I was working in a busy, local florist shop at the time.
Eventually I’d wear each shopper down and they’d go ahead and order the plant. But they were never happy.
A decade later my late husband Richard joined in the fun and placed an order to send me red roses for our first Valentine’s Day.
We’d met just a month earlier and he was disappointed that he was going to be away on business for the holiday.
When the big day arrived, I received a Victorian lace trimmed card in the mail along with a phone call and a question.
“Did you like your special delivery?”
“Absolutely,” I replied.
But Richard seemed to hint of something more showing up in my apartment lobby.
It never did.
Though a week later, with Richard still away, one of his co-workers called me.
“Please don’t tell him, but the florist has been calling after repeated attempts to deliver at the wrong address.

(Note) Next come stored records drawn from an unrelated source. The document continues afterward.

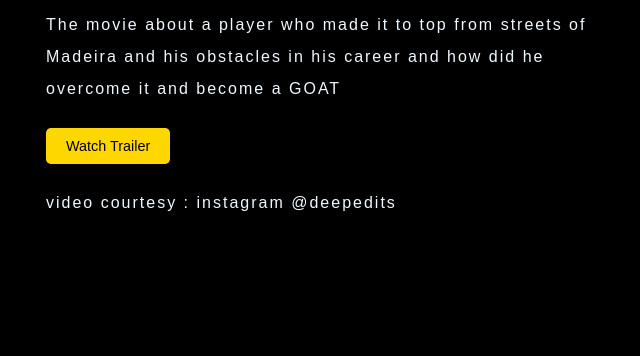
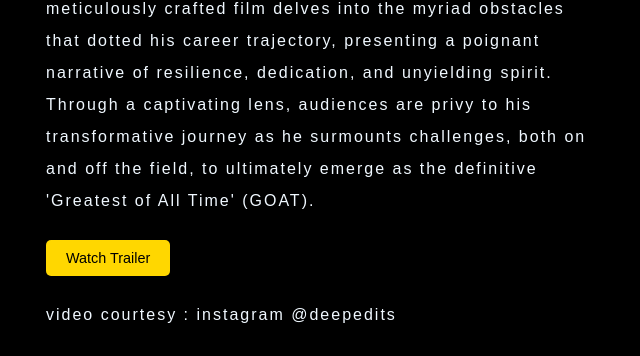
Before and after one commit to ahamed-sha-11/GOAT, a plain HTML site: page index.html in a window 1280 px wide. Shown: the part 512-868 px from the top of the page, without its empty margins (319-959 px from the left). Before the commit the page ends 800 px from the top, so only its background shows below. Drawn offline with Linux system fonts and the light colour scheme.

Commit message:
Add files via upload
new description

```diff
--- a/index.html
+++ b/index.html
@@ -12,8 +12,7 @@
     <img src="cr.jpeg" alt="">
     <h1> We weren't at MLS at 35</h1>
     <p>
-      The movie about a player who made it to top from streets of Madeira
-      and his obstacles in his career and how did he overcome it and become a GOAT
+      Cristiano Ronaldo, a football luminary who transcended humble beginnings on the streets of Madeira to attain unparalleled excellence on the global stage. This meticulously crafted film delves into the myriad obstacles that dotted his career trajectory, presenting a poignant narrative of resilience, dedication, and unyielding spirit. Through a captivating lens, audiences are privy to his transformative journey as he surmounts challenges, both on and off the field, to ultimately emerge as the definitive 'Greatest of All Time' (GOAT).
     </p>
     <button class="btn">Watch Trailer</button>
     <p>video courtesy : instagram @deepedits</p>
```
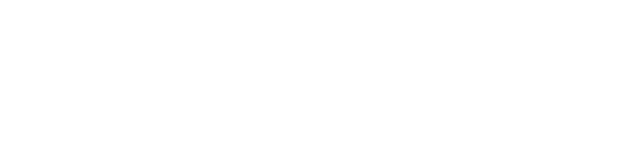
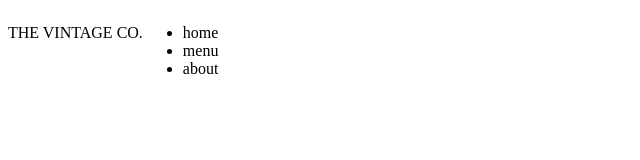
Before and after one commit to maryannintech/restaurant-page, a website built with webpack: page dist/index.html in a window 1280 px wide. Shown: the whole page, without its empty margins (0-640 px from the left). Built offline with nearby package versions, Linux system fonts and the light colour scheme.

Commit message:
make css work

```diff
--- a/src/index.js
+++ b/src/index.js
@@ -1 +1,3 @@
 import './style.css';
+
+const headerElement = document.querySelector("header");
--- a/src/style.css
+++ b/src/style.css
@@ -0,0 +1,3 @@
+header {
+    display: flex;
+}
```
Also changed, not shown: dist/index.html, dist/main.js.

It was supposed to be a big surprise.”
I told her to tell the florist to just send them to my office. And the weary bouquet was finally delivered.
These days I still tend to avoid red roses.
I prefer to keep my holiday rituals simple, by mailing cards and candy hearts to those I love.
But this year I’ll also be admiring old Valentines of those no longer with me, but who remain forever in my heart.
Maybe that’s what the holiday’s all about.
Or should be.